_Work instructions_.
Every line in the entries that holds "QLabel" should be identified and copied.

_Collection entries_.
------------------------------------
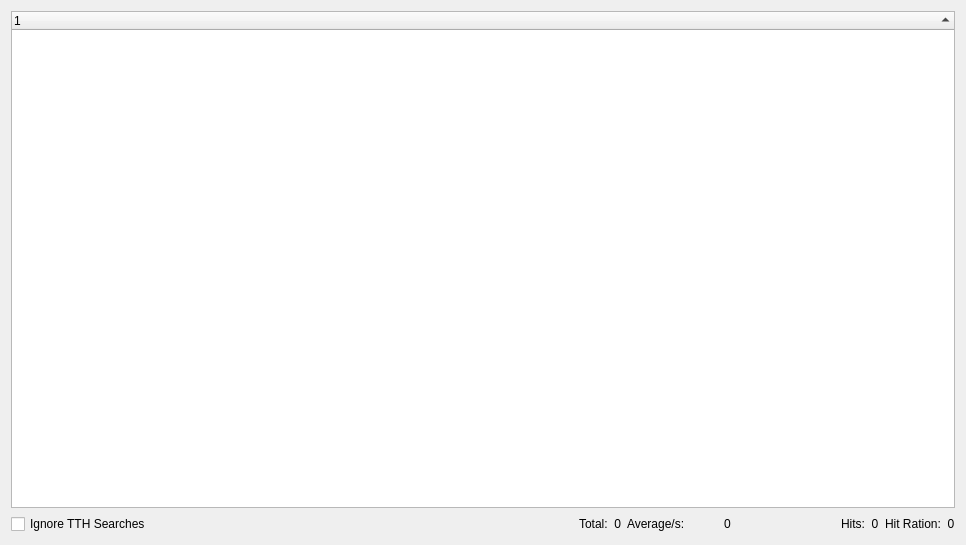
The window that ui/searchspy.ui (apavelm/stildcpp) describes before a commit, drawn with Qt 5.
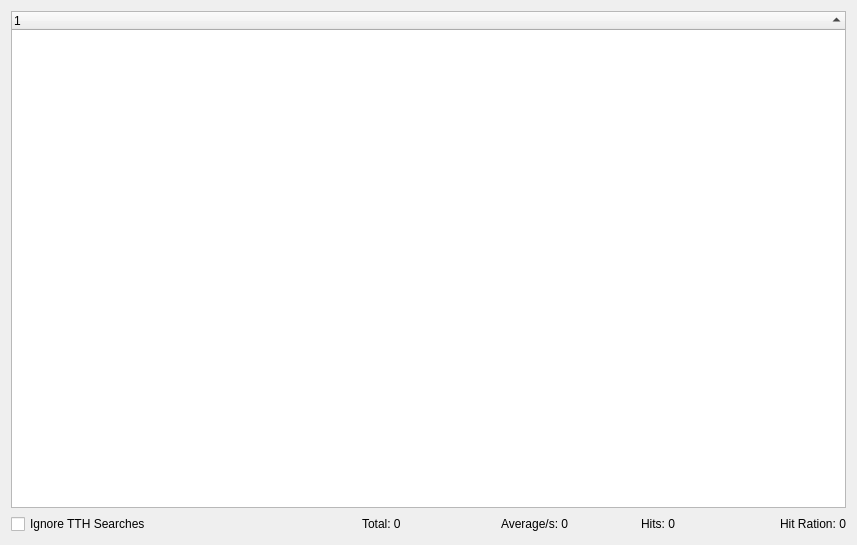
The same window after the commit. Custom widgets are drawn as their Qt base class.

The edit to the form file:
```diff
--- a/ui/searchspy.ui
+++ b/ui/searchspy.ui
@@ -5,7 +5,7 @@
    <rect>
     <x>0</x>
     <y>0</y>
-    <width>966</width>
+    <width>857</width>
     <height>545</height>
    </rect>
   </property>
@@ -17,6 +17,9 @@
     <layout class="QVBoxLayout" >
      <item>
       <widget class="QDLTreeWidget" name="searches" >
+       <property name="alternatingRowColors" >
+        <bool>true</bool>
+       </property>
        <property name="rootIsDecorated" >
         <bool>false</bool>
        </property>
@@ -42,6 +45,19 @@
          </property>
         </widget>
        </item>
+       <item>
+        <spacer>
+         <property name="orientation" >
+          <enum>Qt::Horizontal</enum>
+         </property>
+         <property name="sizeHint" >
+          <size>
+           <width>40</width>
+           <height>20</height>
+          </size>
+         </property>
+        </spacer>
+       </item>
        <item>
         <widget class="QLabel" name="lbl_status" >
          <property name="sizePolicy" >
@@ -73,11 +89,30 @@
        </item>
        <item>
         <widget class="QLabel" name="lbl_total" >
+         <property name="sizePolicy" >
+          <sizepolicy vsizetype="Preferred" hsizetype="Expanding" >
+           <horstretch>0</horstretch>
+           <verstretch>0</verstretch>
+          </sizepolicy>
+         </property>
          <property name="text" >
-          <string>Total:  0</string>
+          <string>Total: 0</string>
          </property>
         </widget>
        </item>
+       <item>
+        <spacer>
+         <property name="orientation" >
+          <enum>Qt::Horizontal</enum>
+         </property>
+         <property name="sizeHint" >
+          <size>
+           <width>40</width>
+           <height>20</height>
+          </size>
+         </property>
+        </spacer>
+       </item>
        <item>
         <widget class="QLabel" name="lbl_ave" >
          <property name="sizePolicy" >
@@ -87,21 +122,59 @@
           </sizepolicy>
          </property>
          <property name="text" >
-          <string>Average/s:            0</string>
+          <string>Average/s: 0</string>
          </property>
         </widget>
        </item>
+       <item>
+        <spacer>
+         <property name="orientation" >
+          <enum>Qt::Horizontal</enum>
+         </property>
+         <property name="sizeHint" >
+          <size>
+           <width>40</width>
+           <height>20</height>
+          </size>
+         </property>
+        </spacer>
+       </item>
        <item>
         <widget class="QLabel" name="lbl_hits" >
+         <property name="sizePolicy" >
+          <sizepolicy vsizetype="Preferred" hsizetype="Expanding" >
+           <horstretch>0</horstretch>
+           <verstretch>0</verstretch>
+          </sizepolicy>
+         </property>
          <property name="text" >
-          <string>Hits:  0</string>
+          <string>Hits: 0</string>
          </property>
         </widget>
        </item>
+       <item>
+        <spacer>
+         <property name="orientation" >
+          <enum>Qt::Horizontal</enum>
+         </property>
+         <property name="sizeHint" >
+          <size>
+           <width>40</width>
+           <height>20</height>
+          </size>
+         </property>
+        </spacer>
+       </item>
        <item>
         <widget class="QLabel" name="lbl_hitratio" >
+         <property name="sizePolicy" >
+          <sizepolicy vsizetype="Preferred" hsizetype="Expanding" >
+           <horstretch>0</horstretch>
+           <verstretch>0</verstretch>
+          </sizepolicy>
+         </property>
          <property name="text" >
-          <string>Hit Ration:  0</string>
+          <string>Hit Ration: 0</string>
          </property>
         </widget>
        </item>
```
------------------------------------
_Solution to the exercise_.
         <widget class="QLabel" name="lbl_status" >
         <widget class="QLabel" name="lbl_total" >
         <widget class="QLabel" name="lbl_ave" >
         <widget class="QLabel" name="lbl_hits" >
         <widget class="QLabel" name="lbl_hitratio" >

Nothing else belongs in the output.